Sept. 2, 2008— -- MINNEAPOLIS -- Tom DeLay, the former House GOP majority leader whose connections to convicted lobbyist Jack Abramoff brought scandal and disgrace to the Republican party, returned to the spotlight in Minneapolis last night, helping to host a private party that drew hundreds of delegates and Republican officials.
"He's the man, he's the man," said one guest leaving the party.
"I've always liked him, he's a good solid conservative," said one delegate standing in line for entrance to the party, Corey Stewart, chairman of the Board of Supervisors in Prince William County, Virginia.
DeLay arrived at the Minneapolis night club for his party last night in a gold mini-van, no longer traveling with the Capitol police detail that used to protect him from reporters and other perceived security threats.
He declined to answer questions from ABC News as he entered the back door of the club through a loading dock.
Tune in to World News with Charles Gibson tonight to see Brian Ross on the Money Trail from Minneapolis.
Once known as "the hammer" for his hardball tactics on Capitol Hill, the featured entertainment at DeLay's party was the band Smash Mouth.
Asked his reaction to DeLay's appearance in Minneapolis, Cong. John Mica (R-FL) declined to answer and then head-butted the ABC camera.
DeLay's arrival was hardly welcomed by the campaign of Sen. John McCain.
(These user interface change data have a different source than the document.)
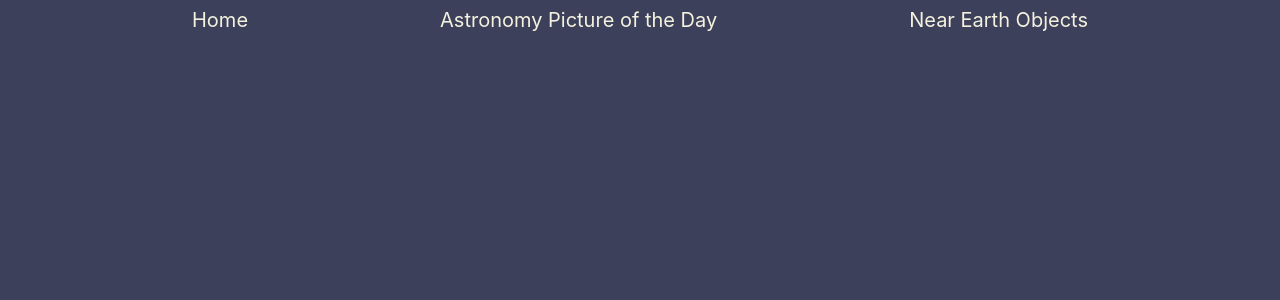
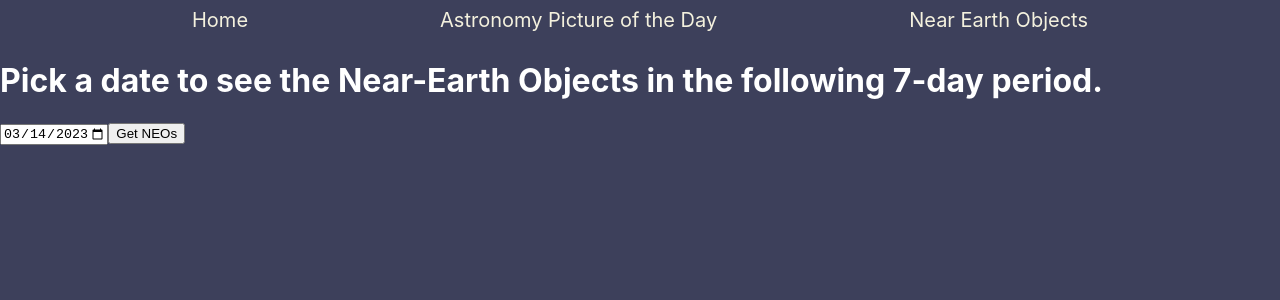
Before and after one commit to elijahlc/cosmic-explorer, a React (Create React App) app: page /neos in a window 1280 px wide. Shown: the top 300 px of the page. Built offline with nearby package versions, Linux system fonts and the light colour scheme.

Commit message:
basic neo component

```diff
--- a/src/Components/APoD.js
+++ b/src/Components/APoD.js
@@ -7,10 +7,9 @@ const APoD = () => {
 	const [isLoading, setIsLoading] = useState(false);
 	const [hasError, setHasError] = useState(false);
 	const [hasResult, setHasResult] = useState(false);
-	const [result, setResult] = useState({});
+	const [APoD, setAPoD] = useState({});
 
 	useEffect(() => {
-		console.log(formatToday());
 		setDate(formatToday());
 	}, []);
 
@@ -36,7 +35,7 @@ const APoD = () => {
 				async function (response) {
 					if (response.ok) {
 						const data = await response.json();
-						setResult({ ...data });
+						setAPoD({ ...data });
 						setHasResult(true);
 						setHasError(false);
 					} else {
@@ -63,7 +62,7 @@ const APoD = () => {
 
 			{hasError && <div>An error has occurred</div>}
 
-			{hasResult && <APoDResult {...result} />}
+			{hasResult && <APoDResult {...APoD} />}
 		</div>
 	);
 };
--- /dev/null
+++ b/src/Components/NEO.js
@@ -0,0 +1,17 @@
+import React from 'react';
+
+const NEO = ({ name, dangerous, diameter_min, diameter_max, closest_approach, miss_distance }) => {
+	return (
+		<div>
+			<p>{name}</p>
+			<p>
+				Estimated size: between {Math.round(diameter_min)} and {Math.round(diameter_max)} meters
+			</p>
+			<p>
+				Closest approach on {closest_approach} and missing Earth by {Math.round(miss_distance)} kilometers
+			</p>
+		</div>
+	);
+};
+
+export default NEO;
--- a/src/Components/NEOs.js
+++ b/src/Components/NEOs.js
@@ -1,7 +1,85 @@
-import React from 'react';
+import React, { useEffect, useState } from 'react';
+
+import NEO from './NEO';
 
 const NEOs = () => {
-	return <div></div>;
+	const [date, setDate] = useState('');
+	const [isLoading, setIsLoading] = useState(false);
+	const [hasError, setHasError] = useState(false);
+	const [hasResult, setHasResult] = useState(false);
+	const [NEOs, setNEOs] = useState({});
+
+	useEffect(() => {
+		setDate(formatToday());
+	}, []);
+
+	const formatToday = () => {
+		const today = new Date();
+
+		const options = {
+			month: '2-digit',
+		};
+
+		return `${today.getFullYear()}-${today.toLocaleString('en', options)}-${today.getDate()}`;
+	};
+
+	const handleDateChange = (e) => {
+		setDate(e.target.value);
+	};
+
+	const getNEOs = async () => {
+		setIsLoading(true);
+
+		try {
+			await fetch(
+				`https://api.nasa.gov/neo/rest/v1/feed?start_date=${date}&api_key=${process.env.REACT_APP_API_KEY}`
+			).then(async function (response) {
+				if (response.ok) {
+					const data = await response.json();
+					setNEOs({ ...data });
+					setHasResult(true);
+					setHasError(false);
+				} else {
+					setHasError(true);
+				}
+			});
+		} catch (err) {
+			setHasError(true);
+		} finally {
+			setIsLoading(false);
+		}
+	};
+	return (
+		<div>
+			<>
+				<h1>Pick a date to see the Near-Earth Objects in the following 7-day period.</h1>
+				<input type="date" value={date} onChange={handleDateChange} max={formatToday()} />
+				<button onClick={getNEOs}>Get NEOs</button>
+			</>
+
+			{isLoading && <div>Searching the cosmos</div>}
+
+			{hasError && <div>An error has occurred</div>}
+
+			{hasResult && (
+				<div>
+					<h2>{NEOs.element_count} objects found!</h2>
+
+					{Object.values(NEOs.near_earth_objects).map((object) => (
+						<NEO
+							key={object[0].id}
+							name={object[0].name}
+							dangerous={object[0].is_potentially_hazardous_asteroid}
+							diameter_min={object[0].estimated_diameter.meters.estimated_diameter_min}
+							diameter_max={object[0].estimated_diameter.meters.estimated_diameter_max}
+							closest_approach={object[0].close_approach_data[0].close_approach_date}
+							miss_distance={object[0].close_approach_data[0].miss_distance.kilometers}
+						/>
+					))}
+				</div>
+			)}
+		</div>
+	);
 };
 
 export default NEOs;
```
McCain led the Senate investigation that revealed many of the abuses connected to Abramoff, and DeLay has criticized McCain for years.
Earlier this year, according to The Hill, DeLay accused McCain of "betraying" the conservative movement.
"He is no friend of ours," said one McCain campaign official. "But you can't really keep him out of the city."
Ethics watchdog groups were appalled that DeLay would be back in the spotlight at the Republican convention.
"Why would they welcome back one of the most obvious examples of corruption," asked Ellen Miller of the Sunlight Foundation, a public interest group monitoring the role of lobbyists at the political conventions.
No longer in office, and awaiting trial on state election law violations in Texas, DeLay disappeared from the Washington scene two years ago after deciding not to seek re-election from his Congressional district south of Houston.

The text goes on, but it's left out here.